- _Your objective_
Pictures aside, return all of the records exactly as they stand.

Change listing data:
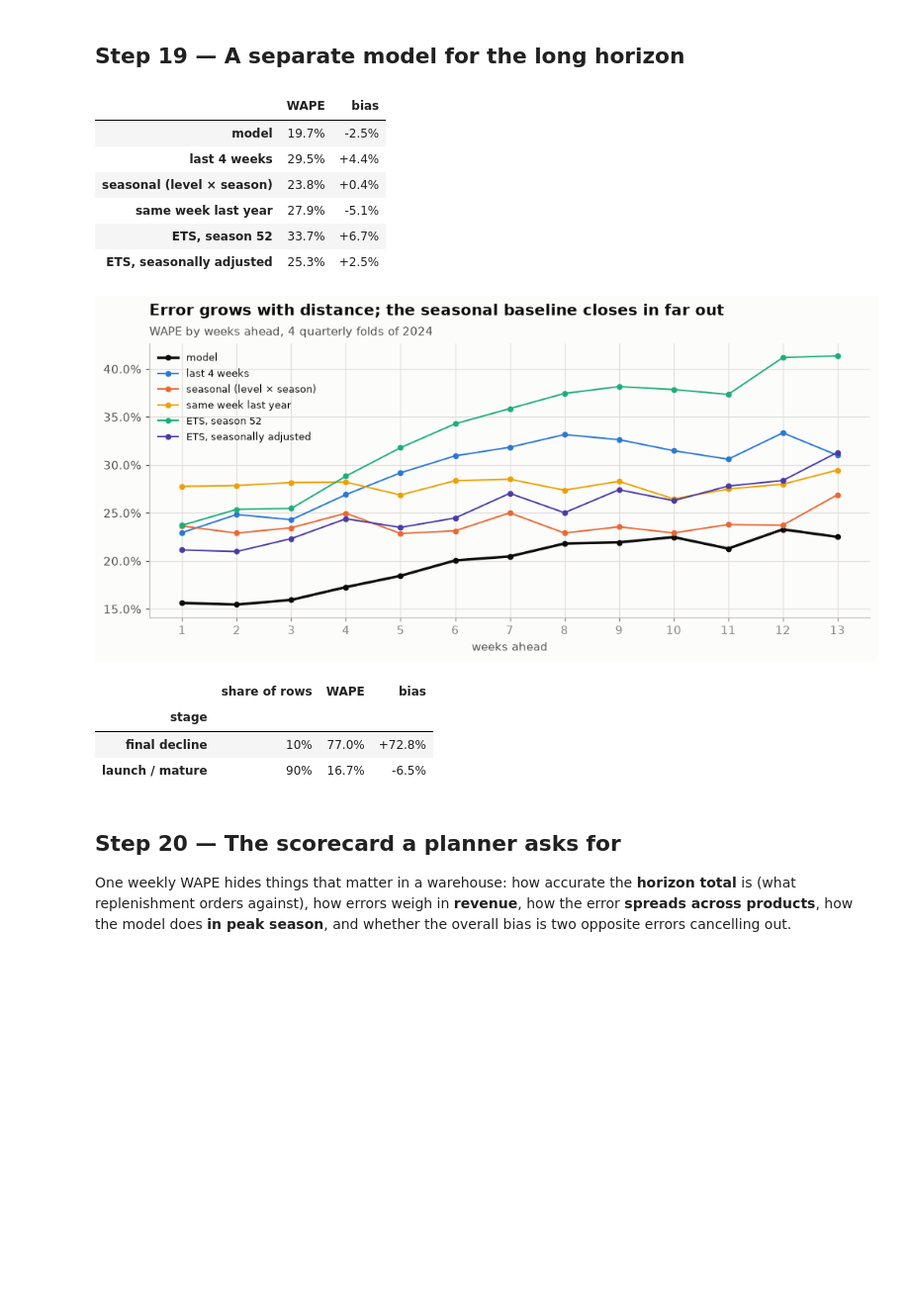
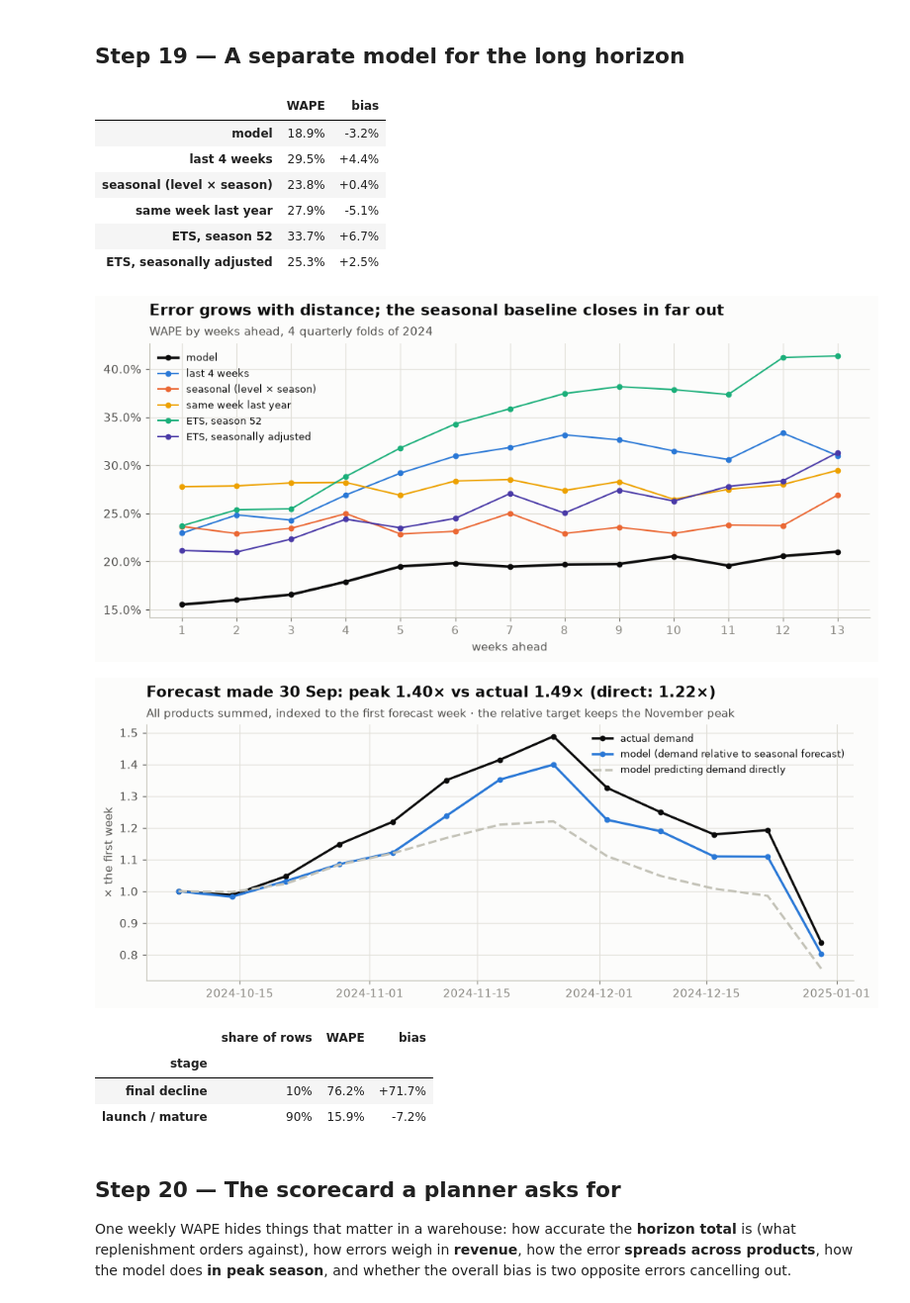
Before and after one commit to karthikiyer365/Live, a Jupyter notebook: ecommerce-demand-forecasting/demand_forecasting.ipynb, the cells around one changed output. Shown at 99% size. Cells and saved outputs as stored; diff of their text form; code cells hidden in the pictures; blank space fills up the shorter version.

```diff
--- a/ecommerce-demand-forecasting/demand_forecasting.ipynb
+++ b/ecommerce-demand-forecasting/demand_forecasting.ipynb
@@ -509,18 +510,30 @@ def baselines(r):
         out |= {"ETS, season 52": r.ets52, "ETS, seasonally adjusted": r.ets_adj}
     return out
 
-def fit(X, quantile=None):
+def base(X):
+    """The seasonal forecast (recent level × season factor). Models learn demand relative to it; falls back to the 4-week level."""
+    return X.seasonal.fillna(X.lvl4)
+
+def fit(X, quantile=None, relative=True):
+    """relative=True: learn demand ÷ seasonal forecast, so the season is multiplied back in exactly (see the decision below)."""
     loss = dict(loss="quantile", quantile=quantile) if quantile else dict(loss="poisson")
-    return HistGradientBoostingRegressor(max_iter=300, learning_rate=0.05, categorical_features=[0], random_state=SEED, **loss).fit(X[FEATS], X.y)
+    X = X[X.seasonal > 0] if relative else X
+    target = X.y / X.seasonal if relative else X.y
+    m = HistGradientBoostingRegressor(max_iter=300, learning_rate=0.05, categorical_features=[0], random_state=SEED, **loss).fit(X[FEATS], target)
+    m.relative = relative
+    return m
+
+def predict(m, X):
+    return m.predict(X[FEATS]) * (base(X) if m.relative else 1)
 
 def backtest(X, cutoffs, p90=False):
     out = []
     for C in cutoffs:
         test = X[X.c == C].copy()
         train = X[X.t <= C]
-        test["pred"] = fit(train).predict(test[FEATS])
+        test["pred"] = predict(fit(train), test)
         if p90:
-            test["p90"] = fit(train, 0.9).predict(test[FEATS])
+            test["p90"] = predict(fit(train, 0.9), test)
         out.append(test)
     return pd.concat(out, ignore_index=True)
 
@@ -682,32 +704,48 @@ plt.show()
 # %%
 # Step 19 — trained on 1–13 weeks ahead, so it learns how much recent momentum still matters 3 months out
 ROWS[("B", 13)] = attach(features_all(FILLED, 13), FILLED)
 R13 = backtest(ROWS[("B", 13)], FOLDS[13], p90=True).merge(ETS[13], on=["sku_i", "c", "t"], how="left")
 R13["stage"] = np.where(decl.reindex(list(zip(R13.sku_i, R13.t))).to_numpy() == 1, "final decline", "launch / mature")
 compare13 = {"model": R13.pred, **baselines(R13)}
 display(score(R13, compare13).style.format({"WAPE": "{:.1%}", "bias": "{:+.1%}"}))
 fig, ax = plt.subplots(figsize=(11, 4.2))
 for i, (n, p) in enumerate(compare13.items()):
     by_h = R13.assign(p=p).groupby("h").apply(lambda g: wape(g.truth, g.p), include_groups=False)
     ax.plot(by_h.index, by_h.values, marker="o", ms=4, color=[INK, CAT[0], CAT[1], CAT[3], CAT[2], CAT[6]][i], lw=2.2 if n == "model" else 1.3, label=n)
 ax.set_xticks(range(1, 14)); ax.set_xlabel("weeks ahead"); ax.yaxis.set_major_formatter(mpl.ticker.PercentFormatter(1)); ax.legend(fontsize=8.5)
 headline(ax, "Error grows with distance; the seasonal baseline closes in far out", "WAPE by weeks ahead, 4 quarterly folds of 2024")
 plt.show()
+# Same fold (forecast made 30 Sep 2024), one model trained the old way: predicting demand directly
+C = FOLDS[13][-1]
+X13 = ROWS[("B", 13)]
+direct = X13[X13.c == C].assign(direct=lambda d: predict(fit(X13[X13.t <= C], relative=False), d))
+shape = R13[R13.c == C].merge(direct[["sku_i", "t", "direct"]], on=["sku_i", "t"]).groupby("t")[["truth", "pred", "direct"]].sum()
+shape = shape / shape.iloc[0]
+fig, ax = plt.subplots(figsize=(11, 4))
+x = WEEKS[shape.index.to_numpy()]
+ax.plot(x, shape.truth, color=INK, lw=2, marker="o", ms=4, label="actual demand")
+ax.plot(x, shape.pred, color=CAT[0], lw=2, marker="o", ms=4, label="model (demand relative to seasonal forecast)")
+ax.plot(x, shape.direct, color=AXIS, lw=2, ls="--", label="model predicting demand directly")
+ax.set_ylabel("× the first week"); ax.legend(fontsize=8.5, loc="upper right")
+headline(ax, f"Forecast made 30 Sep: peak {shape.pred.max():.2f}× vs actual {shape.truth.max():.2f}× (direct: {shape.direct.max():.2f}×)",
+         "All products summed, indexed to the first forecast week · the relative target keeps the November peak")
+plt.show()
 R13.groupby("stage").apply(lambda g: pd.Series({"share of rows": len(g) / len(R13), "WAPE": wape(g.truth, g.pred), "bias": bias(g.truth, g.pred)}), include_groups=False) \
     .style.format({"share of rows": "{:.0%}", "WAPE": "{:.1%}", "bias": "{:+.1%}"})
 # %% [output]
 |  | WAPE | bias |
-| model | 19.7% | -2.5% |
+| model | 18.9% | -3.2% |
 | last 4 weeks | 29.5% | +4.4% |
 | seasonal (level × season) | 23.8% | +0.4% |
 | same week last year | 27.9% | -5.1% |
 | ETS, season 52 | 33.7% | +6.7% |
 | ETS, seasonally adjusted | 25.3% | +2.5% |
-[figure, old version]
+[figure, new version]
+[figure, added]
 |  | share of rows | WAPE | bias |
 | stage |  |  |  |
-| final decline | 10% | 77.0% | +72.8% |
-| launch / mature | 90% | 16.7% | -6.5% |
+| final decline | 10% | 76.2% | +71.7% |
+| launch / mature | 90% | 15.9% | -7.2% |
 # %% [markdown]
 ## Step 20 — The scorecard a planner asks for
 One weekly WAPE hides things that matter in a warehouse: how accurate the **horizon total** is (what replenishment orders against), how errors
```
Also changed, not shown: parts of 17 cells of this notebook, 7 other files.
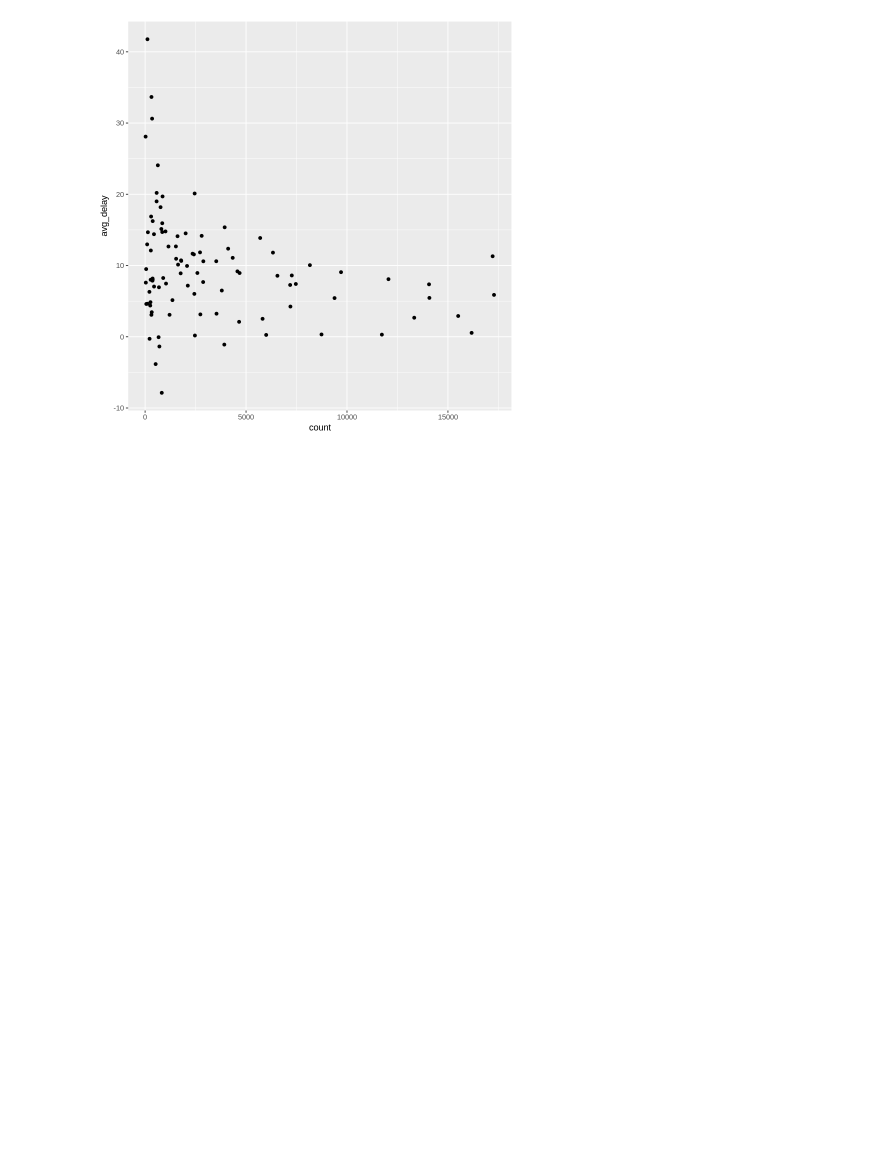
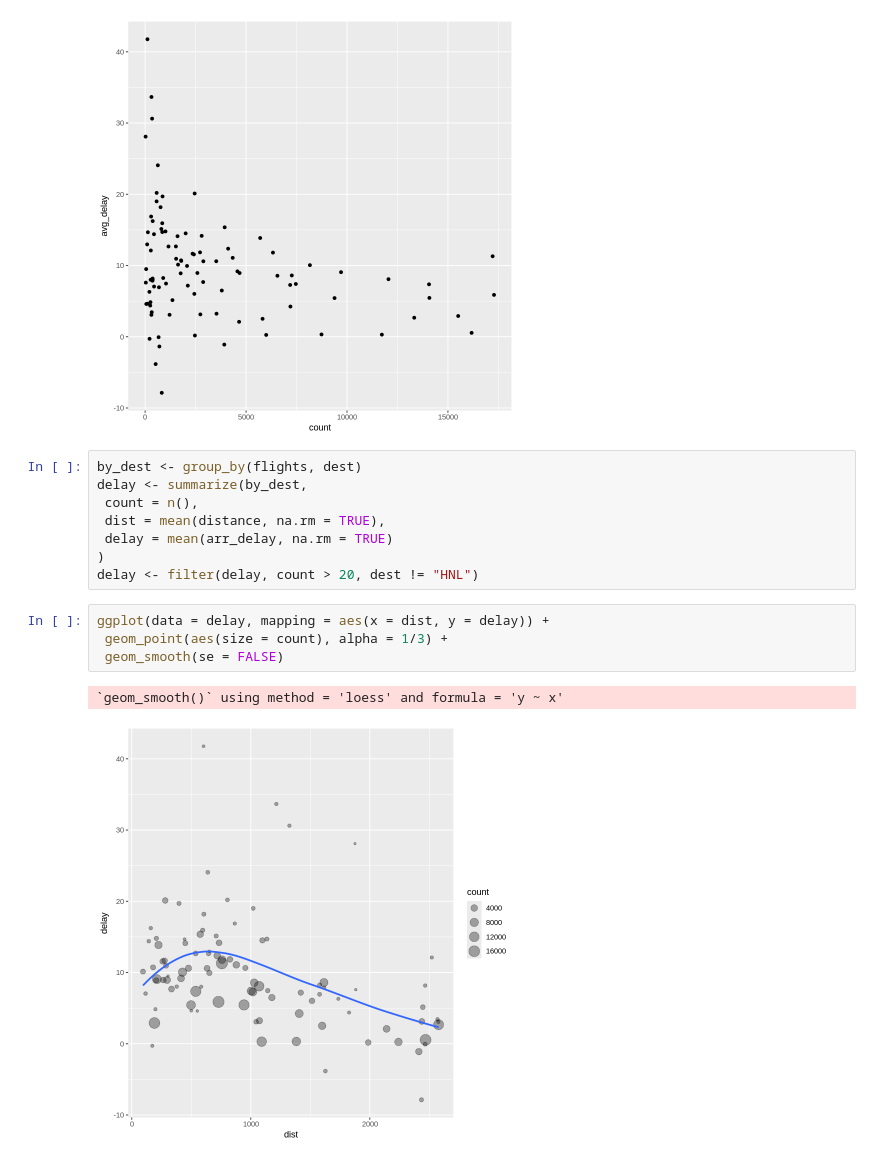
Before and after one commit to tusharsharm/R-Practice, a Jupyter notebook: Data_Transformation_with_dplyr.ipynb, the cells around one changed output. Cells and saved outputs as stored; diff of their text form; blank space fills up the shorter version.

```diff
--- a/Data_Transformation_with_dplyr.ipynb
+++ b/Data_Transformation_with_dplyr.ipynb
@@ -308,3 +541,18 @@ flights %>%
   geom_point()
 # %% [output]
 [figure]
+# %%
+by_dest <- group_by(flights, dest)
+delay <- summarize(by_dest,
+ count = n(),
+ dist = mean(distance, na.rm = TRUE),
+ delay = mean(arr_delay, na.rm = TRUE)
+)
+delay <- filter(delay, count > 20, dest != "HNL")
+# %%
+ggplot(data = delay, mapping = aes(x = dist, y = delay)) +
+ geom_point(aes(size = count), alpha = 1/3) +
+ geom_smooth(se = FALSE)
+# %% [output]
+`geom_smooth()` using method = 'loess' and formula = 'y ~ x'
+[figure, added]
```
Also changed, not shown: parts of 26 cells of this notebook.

- _Result of this task_
Before and after one commit to karthikiyer365/Live, a Jupyter notebook: ecommerce-demand-forecasting/demand_forecasting.ipynb, the cells around one changed output. Shown at 99% size. Cells and saved outputs as stored; diff of their text form; code cells hidden in the pictures; blank space fills up the shorter version.

```diff
--- a/ecommerce-demand-forecasting/demand_forecasting.ipynb
+++ b/ecommerce-demand-forecasting/demand_forecasting.ipynb
@@ -509,18 +510,30 @@ def baselines(r):
         out |= {"ETS, season 52": r.ets52, "ETS, seasonally adjusted": r.ets_adj}
     return out
 
-def fit(X, quantile=None):
+def base(X):
+    """The seasonal forecast (recent level × season factor). Models learn demand relative to it; falls back to the 4-week level."""
+    return X.seasonal.fillna(X.lvl4)
+
+def fit(X, quantile=None, relative=True):
+    """relative=True: learn demand ÷ seasonal forecast, so the season is multiplied back in exactly (see the decision below)."""
     loss = dict(loss="quantile", quantile=quantile) if quantile else dict(loss="poisson")
-    return HistGradientBoostingRegressor(max_iter=300, learning_rate=0.05, categorical_features=[0], random_state=SEED, **loss).fit(X[FEATS], X.y)
+    X = X[X.seasonal > 0] if relative else X
+    target = X.y / X.seasonal if relative else X.y
+    m = HistGradientBoostingRegressor(max_iter=300, learning_rate=0.05, categorical_features=[0], random_state=SEED, **loss).fit(X[FEATS], target)
+    m.relative = relative
+    return m
+
+def predict(m, X):
+    return m.predict(X[FEATS]) * (base(X) if m.relative else 1)
 
 def backtest(X, cutoffs, p90=False):
     out = []
     for C in cutoffs:
         test = X[X.c == C].copy()
         train = X[X.t <= C]
-        test["pred"] = fit(train).predict(test[FEATS])
+        test["pred"] = predict(fit(train), test)
         if p90:
-            test["p90"] = fit(train, 0.9).predict(test[FEATS])
+            test["p90"] = predict(fit(train, 0.9), test)
         out.append(test)
     return pd.concat(out, ignore_index=True)
 
@@ -682,32 +704,48 @@ plt.show()
 # %%
 # Step 19 — trained on 1–13 weeks ahead, so it learns how much recent momentum still matters 3 months out
 ROWS[("B", 13)] = attach(features_all(FILLED, 13), FILLED)
 R13 = backtest(ROWS[("B", 13)], FOLDS[13], p90=True).merge(ETS[13], on=["sku_i", "c", "t"], how="left")
 R13["stage"] = np.where(decl.reindex(list(zip(R13.sku_i, R13.t))).to_numpy() == 1, "final decline", "launch / mature")
 compare13 = {"model": R13.pred, **baselines(R13)}
 display(score(R13, compare13).style.format({"WAPE": "{:.1%}", "bias": "{:+.1%}"}))
 fig, ax = plt.subplots(figsize=(11, 4.2))
 for i, (n, p) in enumerate(compare13.items()):
     by_h = R13.assign(p=p).groupby("h").apply(lambda g: wape(g.truth, g.p), include_groups=False)
     ax.plot(by_h.index, by_h.values, marker="o", ms=4, color=[INK, CAT[0], CAT[1], CAT[3], CAT[2], CAT[6]][i], lw=2.2 if n == "model" else 1.3, label=n)
 ax.set_xticks(range(1, 14)); ax.set_xlabel("weeks ahead"); ax.yaxis.set_major_formatter(mpl.ticker.PercentFormatter(1)); ax.legend(fontsize=8.5)
 headline(ax, "Error grows with distance; the seasonal baseline closes in far out", "WAPE by weeks ahead, 4 quarterly folds of 2024")
 plt.show()
+# Same fold (forecast made 30 Sep 2024), one model trained the old way: predicting demand directly
+C = FOLDS[13][-1]
+X13 = ROWS[("B", 13)]
+direct = X13[X13.c == C].assign(direct=lambda d: predict(fit(X13[X13.t <= C], relative=False), d))
+shape = R13[R13.c == C].merge(direct[["sku_i", "t", "direct"]], on=["sku_i", "t"]).groupby("t")[["truth", "pred", "direct"]].sum()
+shape = shape / shape.iloc[0]
+fig, ax = plt.subplots(figsize=(11, 4))
+x = WEEKS[shape.index.to_numpy()]
+ax.plot(x, shape.truth, color=INK, lw=2, marker="o", ms=4, label="actual demand")
+ax.plot(x, shape.pred, color=CAT[0], lw=2, marker="o", ms=4, label="model (demand relative to seasonal forecast)")
+ax.plot(x, shape.direct, color=AXIS, lw=2, ls="--", label="model predicting demand directly")
+ax.set_ylabel("× the first week"); ax.legend(fontsize=8.5, loc="upper right")
+headline(ax, f"Forecast made 30 Sep: peak {shape.pred.max():.2f}× vs actual {shape.truth.max():.2f}× (direct: {shape.direct.max():.2f}×)",
+         "All products summed, indexed to the first forecast week · the relative target keeps the November peak")
+plt.show()
 R13.groupby("stage").apply(lambda g: pd.Series({"share of rows": len(g) / len(R13), "WAPE": wape(g.truth, g.pred), "bias": bias(g.truth, g.pred)}), include_groups=False) \
     .style.format({"share of rows": "{:.0%}", "WAPE": "{:.1%}", "bias": "{:+.1%}"})
 # %% [output]
 |  | WAPE | bias |
-| model | 19.7% | -2.5% |
+| model | 18.9% | -3.2% |
 | last 4 weeks | 29.5% | +4.4% |
 | seasonal (level × season) | 23.8% | +0.4% |
 | same week last year | 27.9% | -5.1% |
 | ETS, season 52 | 33.7% | +6.7% |
 | ETS, seasonally adjusted | 25.3% | +2.5% |
-[figure, old version]
+[figure, new version]
+[figure, added]
 |  | share of rows | WAPE | bias |
 | stage |  |  |  |
-| final decline | 10% | 77.0% | +72.8% |
-| launch / mature | 90% | 16.7% | -6.5% |
+| final decline | 10% | 76.2% | +71.7% |
+| launch / mature | 90% | 15.9% | -7.2% |
 # %% [markdown]
 ## Step 20 — The scorecard a planner asks for
 One weekly WAPE hides things that matter in a warehouse: how accurate the **horizon total** is (what replenishment orders against), how errors
```
Also changed, not shown: parts of 17 cells of this notebook, 7 other files.
Before and after one commit to tusharsharm/R-Practice, a Jupyter notebook: Data_Transformation_with_dplyr.ipynb, the cells around one changed output. Cells and saved outputs as stored; diff of their text form; blank space fills up the shorter version.

```diff
--- a/Data_Transformation_with_dplyr.ipynb
+++ b/Data_Transformation_with_dplyr.ipynb
@@ -308,3 +541,18 @@ flights %>%
   geom_point()
 # %% [output]
 [figure]
+# %%
+by_dest <- group_by(flights, dest)
+delay <- summarize(by_dest,
+ count = n(),
+ dist = mean(distance, na.rm = TRUE),
+ delay = mean(arr_delay, na.rm = TRUE)
+)
+delay <- filter(delay, count > 20, dest != "HNL")
+# %%
+ggplot(data = delay, mapping = aes(x = dist, y = delay)) +
+ geom_point(aes(size = count), alpha = 1/3) +
+ geom_smooth(se = FALSE)
+# %% [output]
+`geom_smooth()` using method = 'loess' and formula = 'y ~ x'
+[figure, added]
```
Also changed, not shown: parts of 26 cells of this notebook.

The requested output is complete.